PROBLEM STATEMENT. Answer with the number of lines in the records that contain "endState" and with nothing else.

Records contained in a dataset
□ □ □ □
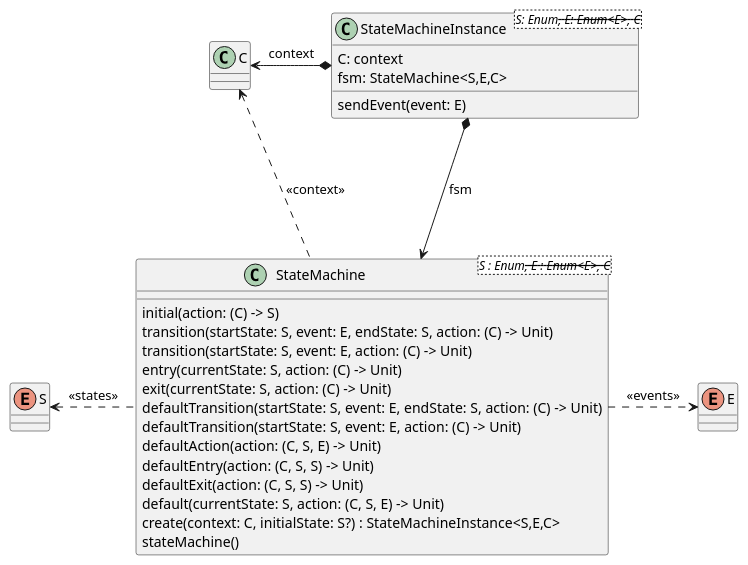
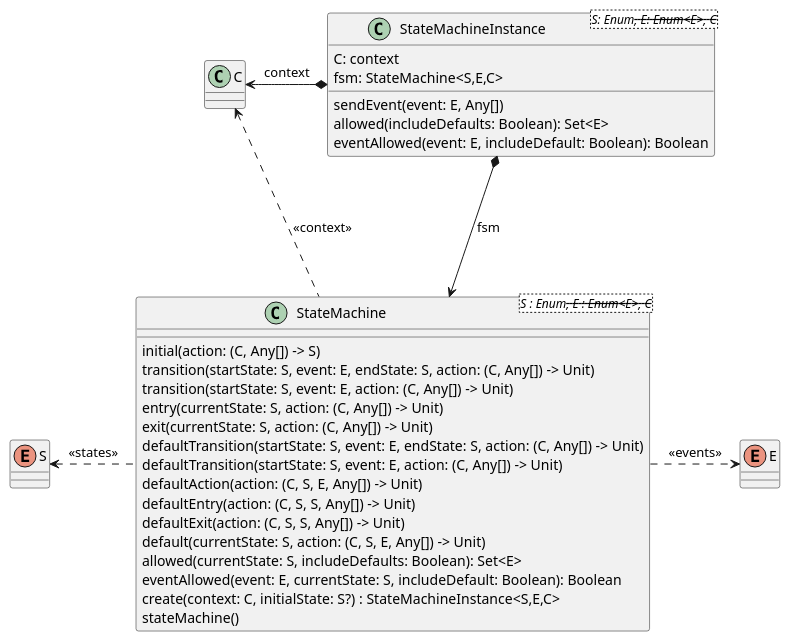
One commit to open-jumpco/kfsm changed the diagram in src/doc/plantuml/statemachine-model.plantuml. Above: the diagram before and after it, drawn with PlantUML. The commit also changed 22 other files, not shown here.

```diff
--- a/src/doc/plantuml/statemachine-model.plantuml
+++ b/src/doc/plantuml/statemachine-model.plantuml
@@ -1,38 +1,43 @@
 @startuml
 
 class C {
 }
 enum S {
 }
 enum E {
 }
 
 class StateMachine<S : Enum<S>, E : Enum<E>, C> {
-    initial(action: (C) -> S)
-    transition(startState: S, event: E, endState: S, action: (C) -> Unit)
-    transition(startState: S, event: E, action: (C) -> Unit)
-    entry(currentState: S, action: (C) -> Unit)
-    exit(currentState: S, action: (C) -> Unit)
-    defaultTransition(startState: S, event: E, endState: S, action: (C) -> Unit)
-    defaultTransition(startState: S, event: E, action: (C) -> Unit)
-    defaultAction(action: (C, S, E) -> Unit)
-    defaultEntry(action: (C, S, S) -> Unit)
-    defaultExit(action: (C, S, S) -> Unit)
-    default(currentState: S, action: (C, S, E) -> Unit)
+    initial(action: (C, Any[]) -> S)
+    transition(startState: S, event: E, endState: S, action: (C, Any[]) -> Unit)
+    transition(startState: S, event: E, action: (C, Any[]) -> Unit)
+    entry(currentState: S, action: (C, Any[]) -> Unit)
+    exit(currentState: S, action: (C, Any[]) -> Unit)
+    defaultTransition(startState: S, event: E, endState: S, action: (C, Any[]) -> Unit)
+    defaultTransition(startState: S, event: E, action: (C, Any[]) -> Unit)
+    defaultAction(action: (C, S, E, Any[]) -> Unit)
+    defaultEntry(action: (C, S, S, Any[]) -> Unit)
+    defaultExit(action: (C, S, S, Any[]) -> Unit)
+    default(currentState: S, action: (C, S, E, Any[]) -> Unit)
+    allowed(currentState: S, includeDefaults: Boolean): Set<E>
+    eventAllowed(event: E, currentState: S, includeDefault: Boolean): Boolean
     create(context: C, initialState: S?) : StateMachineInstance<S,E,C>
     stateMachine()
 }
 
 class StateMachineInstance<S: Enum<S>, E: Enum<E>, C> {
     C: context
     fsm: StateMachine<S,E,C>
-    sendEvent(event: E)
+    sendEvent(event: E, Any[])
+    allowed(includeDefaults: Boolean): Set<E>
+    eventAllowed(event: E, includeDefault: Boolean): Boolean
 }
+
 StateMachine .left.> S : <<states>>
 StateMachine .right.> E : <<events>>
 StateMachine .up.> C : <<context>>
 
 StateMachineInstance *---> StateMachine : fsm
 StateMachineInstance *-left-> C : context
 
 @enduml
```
□ □ □ □
ANSWER TO THIS TASK. 4